One day an old, old man was wandering about the earth, and he asked for a night’s shelter from the peasant. “Certainly,” said the peasant—”I shall be only too glad; only, will you go on telling me stories all night long?”
“Yes, all right! I will tell you stories; only, let me rest here.”
“Then, pray, come in!”
So the old man entered the hut and lay down on the sleeping bench on the top of the stove.
And the master said: “Make yourself ready, honoured guest. We shall have supper. Now, old man, tell me a story.”
“Wait a bit; I had better tell you one in the morning.”
“As it please you!” And they lay down to sleep.
Then the old man went to sleep, and dreamed that there were two candles blazing in front of the images and two birds fluttering in the izbá. He felt thirsty, and wanted to drink, got off the sleeping bench, and there were newts running about on the floor. And he went up to the table, and saw frogs jumping and croaking on it. Then he looked up at the master’s eldest son, and there was a snake lying in between him and his wife. And he looked at the second son, and on the second son’s wife there was a cat which was yawning at the man. Then he looked at the third son, and between him and his wife there was a young man lying. This all seemed rather queer to the old man, and rather strange.
So he went and lay on the corn-kiln, and there he heard shrieks: “Sister! Sister! come and fetch me!” Then he went and lay under the fence, and there he heard a cry: “Pull me out and stick me in again!” Then he went and lay on the cauldron, and he heard a cry: “I am hanging on the cross-beam! I am falling on the cross-beam!” Then he went back into the hut.
The master woke up and said: “Now tell me a story.”
But the old man replied: “I shall not tell you a story, only the truth. Do you know what I have just dreamed? I went to sleep and thought I saw two candles blazing in front of the images and two birds fluttering inside the hut.”
“Those are my two angels fluttering about.”
“And I also saw a snake lying between your son and his wife.”
“That is because they quarrel.”
“And I looked also at your second son, and there was a cat sitting on his wife, and yawning at the man.”
“That means that they are bad friends, and the wife wants to get rid of the husband.”
“Then, when I looked at your next son, I saw a youth lying in between them.”
“That is not a youth, but an angel who was lying there; and that is why they are on such good and loving terms.”
“Why is it, then, master of the house, when I slipped off the sleeping shelf that there were newts running on the floor; and, when I wanted to drink at the table, I saw frogs leaping about and croaking?”
“Because,” the peasant answered, “my daughters-in-law do not sweep up the lathes; but put the kvas on the table when they are sitting round together without saying grace.”
“Then I went to sleep on the corn-kiln, and I heard a cry: ‘Sister! Sister! come and fetch me!'”
“That means that my sons never put the brush back into its place and say the proper blessing.”
“Then I went to lie under the fence, and I heard a cry: ‘Pull me out and stick me in again!'”

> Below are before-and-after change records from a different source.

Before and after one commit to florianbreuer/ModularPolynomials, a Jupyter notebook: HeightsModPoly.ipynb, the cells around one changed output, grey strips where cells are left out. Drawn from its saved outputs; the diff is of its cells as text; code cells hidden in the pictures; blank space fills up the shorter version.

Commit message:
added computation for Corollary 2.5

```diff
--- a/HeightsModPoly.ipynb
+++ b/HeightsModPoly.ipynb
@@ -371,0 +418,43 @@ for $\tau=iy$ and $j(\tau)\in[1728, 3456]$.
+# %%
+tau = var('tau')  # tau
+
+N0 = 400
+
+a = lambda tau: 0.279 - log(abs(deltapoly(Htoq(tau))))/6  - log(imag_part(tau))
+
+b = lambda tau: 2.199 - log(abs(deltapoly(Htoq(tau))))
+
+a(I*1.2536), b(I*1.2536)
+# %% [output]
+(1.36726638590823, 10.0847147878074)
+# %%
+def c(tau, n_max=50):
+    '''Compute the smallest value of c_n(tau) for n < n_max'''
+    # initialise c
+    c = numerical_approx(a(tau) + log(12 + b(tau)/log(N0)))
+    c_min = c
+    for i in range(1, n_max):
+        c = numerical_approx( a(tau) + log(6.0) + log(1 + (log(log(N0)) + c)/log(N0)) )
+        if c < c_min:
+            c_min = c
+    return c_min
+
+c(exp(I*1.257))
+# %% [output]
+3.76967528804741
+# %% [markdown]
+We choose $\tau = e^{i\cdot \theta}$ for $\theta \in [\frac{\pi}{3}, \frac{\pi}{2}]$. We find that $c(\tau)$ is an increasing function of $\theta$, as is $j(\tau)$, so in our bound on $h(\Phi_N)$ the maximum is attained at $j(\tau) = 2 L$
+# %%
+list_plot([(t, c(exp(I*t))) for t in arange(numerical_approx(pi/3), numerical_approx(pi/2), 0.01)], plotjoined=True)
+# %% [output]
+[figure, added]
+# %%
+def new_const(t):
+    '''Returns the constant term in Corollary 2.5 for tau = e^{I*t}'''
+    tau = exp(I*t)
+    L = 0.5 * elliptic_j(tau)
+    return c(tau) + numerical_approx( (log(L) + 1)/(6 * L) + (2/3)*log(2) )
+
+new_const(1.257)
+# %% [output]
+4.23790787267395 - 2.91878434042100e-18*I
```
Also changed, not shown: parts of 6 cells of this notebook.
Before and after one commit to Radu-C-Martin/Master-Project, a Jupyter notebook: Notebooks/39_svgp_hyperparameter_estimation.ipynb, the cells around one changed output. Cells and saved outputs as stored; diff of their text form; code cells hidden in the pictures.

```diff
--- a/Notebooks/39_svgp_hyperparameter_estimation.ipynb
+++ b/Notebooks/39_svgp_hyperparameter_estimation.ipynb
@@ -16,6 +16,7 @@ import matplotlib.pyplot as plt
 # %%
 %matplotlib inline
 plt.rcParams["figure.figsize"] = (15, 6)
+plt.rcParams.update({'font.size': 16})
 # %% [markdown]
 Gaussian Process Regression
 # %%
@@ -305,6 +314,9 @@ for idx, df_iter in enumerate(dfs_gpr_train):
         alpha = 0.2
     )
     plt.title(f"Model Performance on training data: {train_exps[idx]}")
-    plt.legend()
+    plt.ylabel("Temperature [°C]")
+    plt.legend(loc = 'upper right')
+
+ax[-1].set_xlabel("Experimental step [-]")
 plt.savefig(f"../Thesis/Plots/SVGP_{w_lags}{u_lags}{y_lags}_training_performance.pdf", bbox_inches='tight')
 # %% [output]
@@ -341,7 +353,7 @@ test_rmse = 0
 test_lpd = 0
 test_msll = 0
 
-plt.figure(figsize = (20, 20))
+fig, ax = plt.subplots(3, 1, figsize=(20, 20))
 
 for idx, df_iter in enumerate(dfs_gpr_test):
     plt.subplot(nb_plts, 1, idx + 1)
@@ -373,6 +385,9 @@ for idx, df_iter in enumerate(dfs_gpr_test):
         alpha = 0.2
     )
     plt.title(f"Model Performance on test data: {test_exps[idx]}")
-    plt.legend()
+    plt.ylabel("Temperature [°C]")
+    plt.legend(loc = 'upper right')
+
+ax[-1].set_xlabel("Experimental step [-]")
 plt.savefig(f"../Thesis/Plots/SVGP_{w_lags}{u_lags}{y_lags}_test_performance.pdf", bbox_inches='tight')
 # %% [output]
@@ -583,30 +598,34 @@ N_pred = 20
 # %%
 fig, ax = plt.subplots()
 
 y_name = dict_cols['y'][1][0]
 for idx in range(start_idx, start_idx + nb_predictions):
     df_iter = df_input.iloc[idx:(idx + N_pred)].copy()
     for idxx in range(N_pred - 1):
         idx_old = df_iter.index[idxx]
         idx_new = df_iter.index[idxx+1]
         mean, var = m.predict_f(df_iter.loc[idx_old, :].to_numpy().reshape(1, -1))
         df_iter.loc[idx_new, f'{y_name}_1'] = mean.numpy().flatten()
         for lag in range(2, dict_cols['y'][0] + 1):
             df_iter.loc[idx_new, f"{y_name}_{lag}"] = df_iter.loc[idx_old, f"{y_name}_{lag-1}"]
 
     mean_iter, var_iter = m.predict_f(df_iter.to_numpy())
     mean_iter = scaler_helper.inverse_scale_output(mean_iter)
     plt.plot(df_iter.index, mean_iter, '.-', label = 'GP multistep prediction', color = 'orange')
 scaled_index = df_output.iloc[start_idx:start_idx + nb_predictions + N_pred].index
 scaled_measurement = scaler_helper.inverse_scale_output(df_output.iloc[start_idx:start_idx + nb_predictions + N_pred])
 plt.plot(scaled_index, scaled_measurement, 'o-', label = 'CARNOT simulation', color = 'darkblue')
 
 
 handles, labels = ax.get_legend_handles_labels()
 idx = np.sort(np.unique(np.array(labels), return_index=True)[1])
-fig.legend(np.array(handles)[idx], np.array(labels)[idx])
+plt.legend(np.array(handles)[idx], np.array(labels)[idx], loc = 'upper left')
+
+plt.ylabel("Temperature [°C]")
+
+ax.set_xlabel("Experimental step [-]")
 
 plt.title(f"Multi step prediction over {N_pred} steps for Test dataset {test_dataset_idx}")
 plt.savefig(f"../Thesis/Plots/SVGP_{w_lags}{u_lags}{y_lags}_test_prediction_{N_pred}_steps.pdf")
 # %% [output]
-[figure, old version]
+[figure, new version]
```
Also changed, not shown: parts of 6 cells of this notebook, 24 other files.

“That means that the stick’s upside-down.”
“Then I went and lay under the cauldron. And I heard a cry of ‘I am hanging on the cross-beam! I am falling on the cross-beam!'”
“That means,” said the master, “that, when I die, my entire house will fall.”